=== Begin Enclosure ===

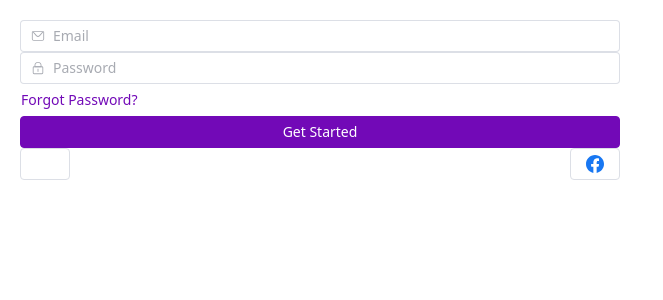
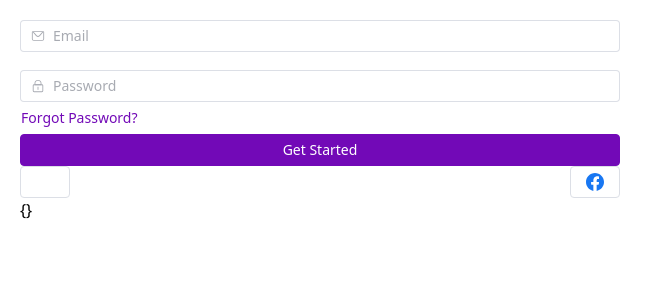
Before and after one commit to hiepnn582/Prowork_Web_Frontend, a Vue app: page / in a window 1280 px wide. Shown: the top 300 px of the page, without its empty margins (0-663 px from the left). Built offline with nearby package versions, Linux system fonts and the light colour scheme; some icons are missing.

Commit message:
feat(register): install vee-validate & yup, create base field

```diff
--- a/package.json
+++ b/package.json
@@ -24,8 +24,10 @@
     "element-plus": "^2.11.8",
     "pinia": "^3.0.3",
     "tailwindcss": "^4.1.17",
+    "vee-validate": "^4.15.1",
     "vue": "^3.5.22",
-    "vue-router": "^4.6.3"
+    "vue-router": "^4.6.3",
+    "yup": "^1.7.1"
   },
   "devDependencies": {
     "@iconify/vue": "^5.0.0",
--- a/src/components/button/base-button.config.ts
+++ b/src/components/button/base-button.config.ts
@@ -7,7 +7,6 @@ type TCustomButtonConfig = {
 };
 
 interface IButtonProps {
-  modelValue?: string | number;
   config?: TButtonConfig;
 }
 
--- /dev/null
+++ b/src/components/field/BaseField.vue
@@ -0,0 +1,55 @@
+<script setup lang="ts">
+//#region Imports
+import { computed, ref } from 'vue';
+import { useField } from 'vee-validate';
+import { ElFormItem } from 'element-plus';
+import { fieldComponentMapper } from '@/constants/index.constants';
+import { type TFormItemConfig, type IFieldProps, DEFAULT_CONFIG } from './base-field.config';
+//#endregion
+
+//#region Props & Emits
+const props = defineProps<IFieldProps>();
+//#endregion
+
+//#region Composables
+
+//#endregion
+
+//#region Reactive state
+const { value, errorMessage } = useField(() => props.fieldName);
+
+const error = ref({
+  error: errorMessage,
+  validateEvent: true,
+});
+
+//#endregion
+
+//#region Computed
+const mergedConfig = computed<TFormItemConfig>(() =>
+  props.config ? { ...DEFAULT_CONFIG, ...error, ...props.config } : { ...DEFAULT_CONFIG, ...error },
+);
+//#endregion
+
+//#region Methods
+
+//#endregion
+
+//#region Lifecycle hooks
+
+//#endregion
+
+//#region Watch/WatchEffect
+
+//#endregion
+
+//#region Expose
+
+//#endregion
+</script>
+
+<template>
+  <el-form-item v-bind="mergedConfig">
+    <component :is="fieldComponentMapper[fieldType]" v-model="value" v-bind="fieldConfig" />
+  </el-form-item>
+</template>
--- /dev/null
+++ b/src/components/field/base-field.config.ts
@@ -0,0 +1,19 @@
+import type { FormItemProps } from 'element-plus';
+import { EFieldType } from '@/constants/index.constants';
+import type { TInputConfig } from '../input/base-input.config';
+import type { TButtonConfig } from '../button/base-button.config';
+
+type TFormItemConfig = Partial<FormItemProps>;
+
+type TFieldConfig = TInputConfig | TButtonConfig;
+
+interface IFieldProps {
+  config?: TFormItemConfig;
+  fieldConfig: TFieldConfig;
+  fieldType: EFieldType;
+  fieldName: string;
+}
+
+const DEFAULT_CONFIG: TFormItemConfig = {};
+
+export { type TFormItemConfig, type IFieldProps, DEFAULT_CONFIG };
--- a/src/components/index.components.ts
+++ b/src/components/index.components.ts
@@ -1,4 +1,7 @@
-import BaseInput from './input/BaseInput.vue';
-import BaseButton from './button/BaseButton.vue';
+import { defineAsyncComponent } from 'vue';
 
-export { BaseInput, BaseButton };
+const BaseField = defineAsyncComponent(() => import('./field/BaseField.vue'));
+const BaseInput = defineAsyncComponent(() => import('./input/BaseInput.vue'));
+const BaseButton = defineAsyncComponent(() => import('./button/BaseButton.vue'));
+
+export { BaseField, BaseInput, BaseButton };
--- a/src/components/input/BaseInput.vue
+++ b/src/components/input/BaseInput.vue
@@ -7,8 +7,6 @@ import { type TInputConfig, type IInputProps, DEFAULT_CONFIG } from './base-inpu
 
 //#region Props & Emits
 const props = defineProps<IInputProps>();
-
-const value = defineModel<string | number>('value');
 //#endregion
 
 //#region Composables
@@ -46,5 +44,5 @@ const mergedConfig = computed<TInputConfig>(() => {
 </script>
 
 <template>
-  <el-input v-model="value" v-bind="mergedConfig" />
+  <el-input v-bind="mergedConfig" />
 </template>
--- a/src/components/input/base-input.config.ts
+++ b/src/components/input/base-input.config.ts
@@ -8,7 +8,6 @@ type TCustomInputConfig = {
 };
 
 interface IInputProps {
-  modelValue?: string | number;
   config?: TInputConfig;
 }
 
--- /dev/null
+++ b/src/constants/field.constants.ts
@@ -0,0 +1,18 @@
+import type { Component } from 'vue';
+import { BaseButton, BaseInput } from '@/components/index.components';
+
+enum EFieldType {
+  Input = 'Input',
+  Button = 'Button',
+}
+
+interface IFieldComponentMapper {
+  [key: string]: Component;
+}
+
+const fieldComponentMapper: IFieldComponentMapper = {
+  [EFieldType.Input]: BaseInput,
+  [EFieldType.Button]: BaseButton,
+};
+
+export { EFieldType, fieldComponentMapper };
--- a/src/constants/index.constants.ts
+++ b/src/constants/index.constants.ts
@@ -1 +1,2 @@
 export { PLACEHOLDER } from './text.constants';
+export { EFieldType, fieldComponentMapper } from './field.constants';
--- a/src/features/register/views/RegisterPage.vue
+++ b/src/features/register/views/RegisterPage.vue
@@ -1,12 +1,20 @@
 <script setup lang="ts">
 import { ref } from 'vue';
+import * as yup from 'yup';
+import { useForm } from 'vee-validate';
 import { Lock, Message } from '@element-plus/icons-vue';
 import { Icon } from '@iconify/vue';
-import { BaseButton, BaseInput } from '@/components/index.components';
+import { EFieldType } from '@/constants/index.constants';
+import { BaseField, BaseButton, BaseInput } from '@/components/index.components';
 import type { TInputConfig } from '@/components/input/base-input.config';
 import type { TButtonConfig } from '@/components/button/base-button.config';
 
-const accountValue = ref<string>('');
+const { values } = useForm({
+  validationSchema: yup.object({
+    account: yup.string().trim().required('123'),
+  }),
+});
+
 const passwordValue = ref<string>('');
 
 const inputAccountConfig: TInputConfig = {
@@ -36,7 +44,11 @@ const btnFacebookConfig: TButtonConfig = {
 
 <template>
   <div class="p-[20px] w-1/2">
-    <BaseInput v-model:value="accountValue" :config="inputAccountConfig" />
+    <BaseField
+      field-name="account"
+      :field-type="EFieldType.Input"
+      :field-config="inputAccountConfig"
+    />
     <BaseInput v-model:value="passwordValue" :config="inputPasswordConfig" />
     <BaseButton :config="btnForgotConfig"> Forgot Password? </BaseButton>
     <BaseButton :config="btnSubmitConfig"> Get Started </BaseButton>
@@ -48,5 +60,6 @@ const btnFacebookConfig: TButtonConfig = {
         <Icon icon="logos:facebook" :width="18" :height="18" />
       </BaseButton>
     </div>
+    <p>{{ values }}</p>
   </div>
 </template>
```
Also changed, not shown: 1 other file (tests, documents, lock files or other folders).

=== End Enclosure ===

:: ABOUT THIS EXERCISE ::
Say how many lines contain "TInputConfig" in the material above; the number is the whole answer.

:: WRITTEN RESPONSE ::
7